The third member of our team was the Catholic theologian and founder of the Animal Interfaith Alliance, Barbara Gardner, who gave her presentation on The Golden Rule and Compassion for All Beings. She explained that she was representing the Animal Interfaith Alliance (AIA), which is a unique alliance of faith-based animal advocacy organisations which represents the major faiths, and focuses on what we have in common and on what unites us, rather than what differentiates us.  We recognise that the Golden Rule, “to treat others as you would wish to be treated yourself” is common amongst all faiths and traditions, dating back millennia.  We also recognise that all faiths and traditions have included animals in their definition of “others” in the Golden Rule.  She reminded us that sadly, many of the followers of those faiths and traditions today, and for hundreds of years in the past, have forgotten that the rule applies to all sentient beings – beings who can feel pain and suffer, and who can experience pleasure and happiness.  In our ever more human-centric world, animals have become excluded from our circle of compassion.  They have become reduced to mere commodities for our use, with little or no regard for their complex emotional, social and spiritual lives. She went on to explain that the AIA aims to educate people on the original teachings of their faiths and to reinstate the fundamental principle that we must extend our circle of compassion to include all conscious, sentient beings, and that we must extend to them also, the golden rule and treat them as we would wish to be treated ourselves.  All member groups believe in a lifestyle which does not harm others.  Animals are sentient beings who have the right to live freely and not to be made to suffer by humans and exist for their own sakes and not for ours.  We believe that we are part of an interconnected web which includes the Earth and all its inhabitants, both plant and animals.  By abusing part of that web, we damage the rest of it, including the environment and ourselves.

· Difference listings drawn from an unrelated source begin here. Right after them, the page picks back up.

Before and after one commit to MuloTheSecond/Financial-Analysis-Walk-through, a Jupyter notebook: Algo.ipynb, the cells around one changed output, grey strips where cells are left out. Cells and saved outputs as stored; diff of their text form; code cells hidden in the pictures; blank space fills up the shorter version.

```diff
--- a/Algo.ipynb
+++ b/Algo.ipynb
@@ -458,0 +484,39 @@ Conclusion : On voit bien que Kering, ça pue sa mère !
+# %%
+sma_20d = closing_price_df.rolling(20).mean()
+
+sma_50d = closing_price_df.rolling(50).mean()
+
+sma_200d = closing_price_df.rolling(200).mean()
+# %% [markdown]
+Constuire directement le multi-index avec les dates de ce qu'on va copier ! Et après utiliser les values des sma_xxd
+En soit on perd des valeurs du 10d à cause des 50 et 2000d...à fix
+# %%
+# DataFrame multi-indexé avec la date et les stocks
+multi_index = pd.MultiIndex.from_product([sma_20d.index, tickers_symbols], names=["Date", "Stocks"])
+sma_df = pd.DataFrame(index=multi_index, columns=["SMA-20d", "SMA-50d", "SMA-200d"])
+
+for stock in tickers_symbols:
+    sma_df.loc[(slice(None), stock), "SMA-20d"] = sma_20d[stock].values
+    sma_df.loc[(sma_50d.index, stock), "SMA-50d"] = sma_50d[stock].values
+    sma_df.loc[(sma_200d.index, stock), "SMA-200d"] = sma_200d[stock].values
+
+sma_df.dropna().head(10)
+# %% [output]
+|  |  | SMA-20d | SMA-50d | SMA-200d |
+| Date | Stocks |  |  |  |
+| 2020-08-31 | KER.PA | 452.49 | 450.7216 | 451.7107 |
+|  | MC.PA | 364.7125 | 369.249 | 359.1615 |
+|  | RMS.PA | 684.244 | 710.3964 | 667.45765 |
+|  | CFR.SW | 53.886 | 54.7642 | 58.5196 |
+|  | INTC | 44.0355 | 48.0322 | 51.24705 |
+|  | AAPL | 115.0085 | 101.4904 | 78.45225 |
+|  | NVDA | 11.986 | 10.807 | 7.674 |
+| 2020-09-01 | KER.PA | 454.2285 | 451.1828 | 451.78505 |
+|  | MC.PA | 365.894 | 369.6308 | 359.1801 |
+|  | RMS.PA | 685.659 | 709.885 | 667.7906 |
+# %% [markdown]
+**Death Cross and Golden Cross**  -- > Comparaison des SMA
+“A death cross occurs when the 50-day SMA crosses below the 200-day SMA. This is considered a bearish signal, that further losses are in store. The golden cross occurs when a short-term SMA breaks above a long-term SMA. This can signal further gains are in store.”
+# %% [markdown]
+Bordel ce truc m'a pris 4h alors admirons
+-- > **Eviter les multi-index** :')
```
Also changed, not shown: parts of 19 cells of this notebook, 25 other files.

Finally, Eastern Orthodox theologian and Chair of the session, Dr Christina Nellist gave an outline of one of her forthcoming sessions at the Volos Academy of Theology in Greece, entitled The Creation Care Christian Responsibility Course. She explained that this course, originally written for an Orthodox audience, is easily adapted for use by other Christian denominations. It is for use in Christian parishes, youth groups, seminary institutions or for individual study. It may also provide a useful framework for homilies. The course, consisting of eight lessons, establishes that concern and compassion for animals is not a modern phenomenon, but one found both in the Bible and in the earliest teachings of the Christian Church. It provides an anamnesis of a lesser-known Christian tradition, where all animals are loved and protected by God and that their suffering is against God’s will. It reminds us that in our role as Image, we should strive to reflect the Archetype in our lives. At times, it also highlights the soteriological implications of our abuse and exploitation of God’s non-human animal beings and the wider creation. It reminds us that by causing harm to animals or by our indifference to it, human salvation is in jeopardy. It is written to facilitate Christian Church engagement with the subjects of animal suffering and climate change, which, though separate subjects, are deeply interconnected.